Think Before You Drive has been launched all over the world and now it has reached Yemen. In partnership with the Yemeni Club for Touring and Automobile, chaired by Alwan Al-Shaibani, the national launch took place on Dec. 16.

The private sector has taken on this initiative in Yemen because of the importance and urgency of the road safety situation.

“Our people should start taking responsibility each in their own job. The reason for increasing car accidents in Yemen is because of speed, violating traffic laws, lack of sufficient traffic and road signs, bad roads and lack of awareness,” Al-Shaibani said.

In his inaugural speech Al-Alimi agreed with Al-Shaibani as he said, “The problem in Yemen is that there is no regular vehicle maintenance and people go to the mechanics only when there is a problem. This campaign targets drivers in the first place because they are the main reason behind road accidents.”

Gen. Mohammed Al-Qaidi, public relations deputy, at the Ministry of Interior, gave an astonishing narration of the road accidents situation in Yemen. Al-Qaidi, who is also chief editor of the army newspaper “Al-Hurras,” said the average number of accidents between 2000 and 2006 is 31.4 accidents per day and there is an increase in this average annually. The total number of registered road accidents between 2000 and 2006 is 79,245 accidents causing the death of 15,279 people, with an average mortality rate of 6 people per day.

In 2006 alone 2,511 people died in Yemen because of road accidents and the average increased from 4.2 in 2000 to 7.6 deaths per day in 2006, he exclaimed.

The aim of the campaign is to educate Yemenis about the dangers of reckless driving and what can be done to avoid the huge losses in lives and machinery.

“More than $25,000 is lost every day because of road accidents. And 60 percent of the vehicles on the road are not suitable for use anymore. This ought to start us thinking what we are doing wrong,” commented Al-Qaidi.

The campaign aims to promote safe driving behaviour and to raise awareness about road safety, locally and globally.

The campaign promotes simple road safety messages: Highlighting actions that take a few seconds but could save your life and identifying the main causes of serious or fatal crashes.

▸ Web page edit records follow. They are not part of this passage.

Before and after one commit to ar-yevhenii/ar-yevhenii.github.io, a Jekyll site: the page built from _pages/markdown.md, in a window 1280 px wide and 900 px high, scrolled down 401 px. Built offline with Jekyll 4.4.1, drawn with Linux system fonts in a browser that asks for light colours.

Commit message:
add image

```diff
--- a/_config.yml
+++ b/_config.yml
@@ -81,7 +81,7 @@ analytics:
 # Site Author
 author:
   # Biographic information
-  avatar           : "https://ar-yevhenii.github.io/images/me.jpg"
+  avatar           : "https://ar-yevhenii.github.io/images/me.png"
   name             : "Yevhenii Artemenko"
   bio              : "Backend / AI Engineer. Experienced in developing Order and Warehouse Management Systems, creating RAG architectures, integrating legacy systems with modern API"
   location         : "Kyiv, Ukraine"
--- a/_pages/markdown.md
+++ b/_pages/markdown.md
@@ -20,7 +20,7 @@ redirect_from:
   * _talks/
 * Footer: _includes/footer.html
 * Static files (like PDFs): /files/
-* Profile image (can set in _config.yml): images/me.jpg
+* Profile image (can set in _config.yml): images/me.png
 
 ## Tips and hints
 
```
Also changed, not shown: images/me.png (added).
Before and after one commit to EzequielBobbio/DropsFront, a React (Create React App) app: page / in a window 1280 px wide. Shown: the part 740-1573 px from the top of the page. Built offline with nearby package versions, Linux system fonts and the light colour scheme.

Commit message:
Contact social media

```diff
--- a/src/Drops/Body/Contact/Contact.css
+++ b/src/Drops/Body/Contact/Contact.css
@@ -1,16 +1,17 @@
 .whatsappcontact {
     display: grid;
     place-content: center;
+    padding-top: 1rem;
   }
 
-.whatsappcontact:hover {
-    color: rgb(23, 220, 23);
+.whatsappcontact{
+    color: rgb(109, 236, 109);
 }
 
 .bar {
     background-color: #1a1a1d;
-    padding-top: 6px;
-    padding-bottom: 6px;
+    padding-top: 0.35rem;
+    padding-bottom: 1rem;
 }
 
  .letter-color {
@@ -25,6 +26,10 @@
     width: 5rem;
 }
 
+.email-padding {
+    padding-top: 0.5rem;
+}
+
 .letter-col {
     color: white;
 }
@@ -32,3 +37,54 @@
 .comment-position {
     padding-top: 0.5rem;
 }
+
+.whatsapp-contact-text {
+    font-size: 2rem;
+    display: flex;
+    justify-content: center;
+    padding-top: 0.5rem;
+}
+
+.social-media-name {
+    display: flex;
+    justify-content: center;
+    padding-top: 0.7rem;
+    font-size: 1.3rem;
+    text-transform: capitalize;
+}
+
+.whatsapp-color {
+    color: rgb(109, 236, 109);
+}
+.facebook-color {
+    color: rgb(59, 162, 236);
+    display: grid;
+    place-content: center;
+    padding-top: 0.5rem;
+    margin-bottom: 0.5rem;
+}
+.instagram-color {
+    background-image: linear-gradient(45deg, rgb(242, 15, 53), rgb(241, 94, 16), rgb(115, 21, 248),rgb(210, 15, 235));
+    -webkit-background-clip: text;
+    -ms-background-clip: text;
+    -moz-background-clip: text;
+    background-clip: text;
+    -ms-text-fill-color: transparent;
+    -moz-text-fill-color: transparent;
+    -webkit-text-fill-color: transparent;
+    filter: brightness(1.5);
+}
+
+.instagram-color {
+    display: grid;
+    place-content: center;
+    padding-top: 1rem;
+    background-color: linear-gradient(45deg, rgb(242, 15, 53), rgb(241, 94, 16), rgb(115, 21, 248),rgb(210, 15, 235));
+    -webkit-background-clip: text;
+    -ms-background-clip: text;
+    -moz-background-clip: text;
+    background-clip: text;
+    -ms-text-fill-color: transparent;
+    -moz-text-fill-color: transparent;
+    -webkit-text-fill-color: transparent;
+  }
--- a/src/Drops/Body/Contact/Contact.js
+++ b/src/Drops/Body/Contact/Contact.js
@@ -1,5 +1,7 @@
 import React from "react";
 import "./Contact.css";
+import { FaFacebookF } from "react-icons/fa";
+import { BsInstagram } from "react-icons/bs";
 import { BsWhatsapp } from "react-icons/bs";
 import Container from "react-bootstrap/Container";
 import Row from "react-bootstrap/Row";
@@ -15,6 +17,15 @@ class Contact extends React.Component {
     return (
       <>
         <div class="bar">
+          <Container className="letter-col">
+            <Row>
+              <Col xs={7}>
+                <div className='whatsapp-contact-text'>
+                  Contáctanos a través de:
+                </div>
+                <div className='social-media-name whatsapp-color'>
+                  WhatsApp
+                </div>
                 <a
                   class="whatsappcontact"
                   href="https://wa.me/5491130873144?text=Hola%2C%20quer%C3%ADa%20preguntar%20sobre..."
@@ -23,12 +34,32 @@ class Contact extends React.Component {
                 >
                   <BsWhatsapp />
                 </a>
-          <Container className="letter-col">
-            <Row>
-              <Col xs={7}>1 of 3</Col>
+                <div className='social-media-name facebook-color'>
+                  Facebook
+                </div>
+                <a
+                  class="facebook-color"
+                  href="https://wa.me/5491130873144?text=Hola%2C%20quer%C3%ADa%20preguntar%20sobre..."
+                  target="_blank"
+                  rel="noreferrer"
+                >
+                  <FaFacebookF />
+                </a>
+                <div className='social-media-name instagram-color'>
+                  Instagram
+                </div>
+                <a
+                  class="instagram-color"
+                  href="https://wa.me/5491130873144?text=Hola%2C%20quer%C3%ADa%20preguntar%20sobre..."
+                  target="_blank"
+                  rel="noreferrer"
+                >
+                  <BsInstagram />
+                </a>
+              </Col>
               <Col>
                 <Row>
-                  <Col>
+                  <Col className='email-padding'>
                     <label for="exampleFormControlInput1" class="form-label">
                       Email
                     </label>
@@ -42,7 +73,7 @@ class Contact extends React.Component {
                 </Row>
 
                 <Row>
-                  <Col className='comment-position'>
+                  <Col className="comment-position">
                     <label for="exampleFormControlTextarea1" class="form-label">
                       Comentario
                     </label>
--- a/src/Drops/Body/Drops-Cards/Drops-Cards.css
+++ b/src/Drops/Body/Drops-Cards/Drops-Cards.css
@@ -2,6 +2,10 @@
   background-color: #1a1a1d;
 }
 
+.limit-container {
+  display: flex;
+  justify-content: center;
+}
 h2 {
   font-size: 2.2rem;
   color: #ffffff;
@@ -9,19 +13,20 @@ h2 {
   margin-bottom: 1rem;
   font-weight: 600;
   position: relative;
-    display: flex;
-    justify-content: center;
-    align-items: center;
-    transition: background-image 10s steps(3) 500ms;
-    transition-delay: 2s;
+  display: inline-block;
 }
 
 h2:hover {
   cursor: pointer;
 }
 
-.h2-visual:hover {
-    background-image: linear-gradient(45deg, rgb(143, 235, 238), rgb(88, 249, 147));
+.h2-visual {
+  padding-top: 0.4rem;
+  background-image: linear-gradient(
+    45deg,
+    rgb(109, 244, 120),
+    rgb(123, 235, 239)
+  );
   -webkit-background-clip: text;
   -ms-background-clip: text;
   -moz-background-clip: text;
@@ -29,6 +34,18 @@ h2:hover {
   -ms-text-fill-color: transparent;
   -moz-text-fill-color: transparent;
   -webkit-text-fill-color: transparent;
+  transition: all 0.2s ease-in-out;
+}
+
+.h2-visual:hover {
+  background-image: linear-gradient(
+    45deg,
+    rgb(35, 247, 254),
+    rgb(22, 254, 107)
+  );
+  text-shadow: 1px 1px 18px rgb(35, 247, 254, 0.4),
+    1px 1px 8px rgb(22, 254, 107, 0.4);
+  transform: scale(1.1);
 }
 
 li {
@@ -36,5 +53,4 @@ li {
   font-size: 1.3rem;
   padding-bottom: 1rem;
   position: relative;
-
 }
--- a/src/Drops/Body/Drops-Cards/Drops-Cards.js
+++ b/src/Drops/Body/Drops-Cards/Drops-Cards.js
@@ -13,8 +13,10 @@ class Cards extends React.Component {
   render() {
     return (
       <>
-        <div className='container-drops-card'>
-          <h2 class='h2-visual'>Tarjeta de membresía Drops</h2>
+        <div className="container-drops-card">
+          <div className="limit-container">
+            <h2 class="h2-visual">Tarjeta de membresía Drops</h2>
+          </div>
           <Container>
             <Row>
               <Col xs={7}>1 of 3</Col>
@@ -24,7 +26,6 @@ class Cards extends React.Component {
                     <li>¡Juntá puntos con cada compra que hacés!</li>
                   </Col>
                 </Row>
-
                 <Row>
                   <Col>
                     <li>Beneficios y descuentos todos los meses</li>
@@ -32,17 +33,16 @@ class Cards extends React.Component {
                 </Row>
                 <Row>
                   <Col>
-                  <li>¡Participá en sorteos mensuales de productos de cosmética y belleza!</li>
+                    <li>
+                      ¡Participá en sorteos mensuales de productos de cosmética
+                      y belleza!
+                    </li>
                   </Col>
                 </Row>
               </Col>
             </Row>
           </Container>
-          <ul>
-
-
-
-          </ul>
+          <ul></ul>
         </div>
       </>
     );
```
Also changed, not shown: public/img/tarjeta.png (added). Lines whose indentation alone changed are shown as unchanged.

The road safety campaign uses a crash test dummy to show the effect of poor driving and to show the experiences from the car crashes we hope you never have.

The director of the Arab Road Safety Organisation, Afif Al-Ferithy, explaing the importance of safe driving. He highlighted importance of road safety stating that road accidents cause the third highest amount of world deaths.

“More than 1.2 million people die in car accidents around the world. In the Arab world more than 32,000 deaths are caused by car accidents of which 20 percent are children,” he explained.

The organization, of which the Yemeni Club for Touring and Automobiles is a member, is considering establishing a branch in Yemen, stating that this is a practical way to enhance local awareness and improve road safety in Yemen. The organisation will be working on a scientific survey on drivers' behaviour while chewing qat. He explained, “The study will examine the behaviours of pedestrians, traffic officers and drivers and the affect qat has on their conduct.”


– Low and middle income countries account for more than 80 percent of global deaths from road accidents and fatality rates are rising. By contrast, industrialised countries is of three decades of falling road deaths

– Seat belts are conservatively estimated to have saved more than 300,000 lives and prevented more than 9 million injuries in highly motorised countries over the past 25 years.

– Children under the age of four are 10 times more likely to be killed in a car crash if unrestrained.

– Unrestrained infants are at risk of death in a car crash at speeds as low as 8 km/h.

– On a wet road the difference in stopping distance for new and worn tires can be about one cars length – potentially the difference between braking safely and having a crash.